Top of DATA UNDER STUDY

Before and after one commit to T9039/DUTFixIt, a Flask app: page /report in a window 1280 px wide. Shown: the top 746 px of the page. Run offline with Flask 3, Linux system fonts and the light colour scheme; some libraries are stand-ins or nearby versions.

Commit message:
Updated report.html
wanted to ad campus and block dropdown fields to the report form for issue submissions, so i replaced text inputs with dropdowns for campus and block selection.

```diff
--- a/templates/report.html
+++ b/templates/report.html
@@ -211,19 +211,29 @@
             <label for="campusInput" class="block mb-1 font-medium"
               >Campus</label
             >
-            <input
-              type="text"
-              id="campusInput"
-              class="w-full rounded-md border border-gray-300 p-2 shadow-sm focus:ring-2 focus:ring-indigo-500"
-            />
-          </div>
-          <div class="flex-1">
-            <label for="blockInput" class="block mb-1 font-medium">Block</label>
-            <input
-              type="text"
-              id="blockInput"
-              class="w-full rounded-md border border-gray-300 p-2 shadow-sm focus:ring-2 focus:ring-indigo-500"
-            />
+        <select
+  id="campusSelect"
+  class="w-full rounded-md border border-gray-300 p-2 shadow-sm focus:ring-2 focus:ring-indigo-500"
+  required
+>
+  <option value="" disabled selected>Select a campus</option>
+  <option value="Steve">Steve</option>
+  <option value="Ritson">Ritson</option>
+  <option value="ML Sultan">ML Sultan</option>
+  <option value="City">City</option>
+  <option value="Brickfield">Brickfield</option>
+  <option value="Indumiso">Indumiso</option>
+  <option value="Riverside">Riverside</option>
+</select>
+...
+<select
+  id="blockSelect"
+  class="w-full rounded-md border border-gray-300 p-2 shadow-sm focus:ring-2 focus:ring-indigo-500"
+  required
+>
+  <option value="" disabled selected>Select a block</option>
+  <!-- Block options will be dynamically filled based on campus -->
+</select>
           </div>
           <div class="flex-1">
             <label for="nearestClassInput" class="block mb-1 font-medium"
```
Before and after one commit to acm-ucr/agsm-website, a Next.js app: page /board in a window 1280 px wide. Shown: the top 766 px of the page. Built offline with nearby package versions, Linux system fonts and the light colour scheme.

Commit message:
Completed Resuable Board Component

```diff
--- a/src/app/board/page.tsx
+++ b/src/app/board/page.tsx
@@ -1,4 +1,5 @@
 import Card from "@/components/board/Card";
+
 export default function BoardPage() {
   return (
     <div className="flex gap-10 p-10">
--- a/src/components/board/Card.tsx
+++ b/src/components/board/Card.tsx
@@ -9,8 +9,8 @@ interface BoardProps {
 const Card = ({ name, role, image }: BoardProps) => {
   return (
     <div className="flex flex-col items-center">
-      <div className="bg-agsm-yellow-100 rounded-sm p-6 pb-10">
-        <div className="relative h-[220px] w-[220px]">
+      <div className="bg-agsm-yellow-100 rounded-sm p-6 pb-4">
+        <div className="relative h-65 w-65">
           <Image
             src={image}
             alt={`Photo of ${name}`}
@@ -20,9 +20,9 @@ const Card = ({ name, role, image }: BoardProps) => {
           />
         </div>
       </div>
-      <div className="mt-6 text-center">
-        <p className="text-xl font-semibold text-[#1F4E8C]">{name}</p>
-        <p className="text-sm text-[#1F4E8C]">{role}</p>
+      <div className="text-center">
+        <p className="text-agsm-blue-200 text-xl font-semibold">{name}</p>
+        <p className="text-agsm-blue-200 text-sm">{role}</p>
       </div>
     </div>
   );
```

Bottom of DATA UNDER STUDY

= PROBLEM DESCRIPTION =
Return every line above where "templates" appears.

= ANSWER TO THIS EXERCISE =
--- a/templates/report.html
+++ b/templates/report.html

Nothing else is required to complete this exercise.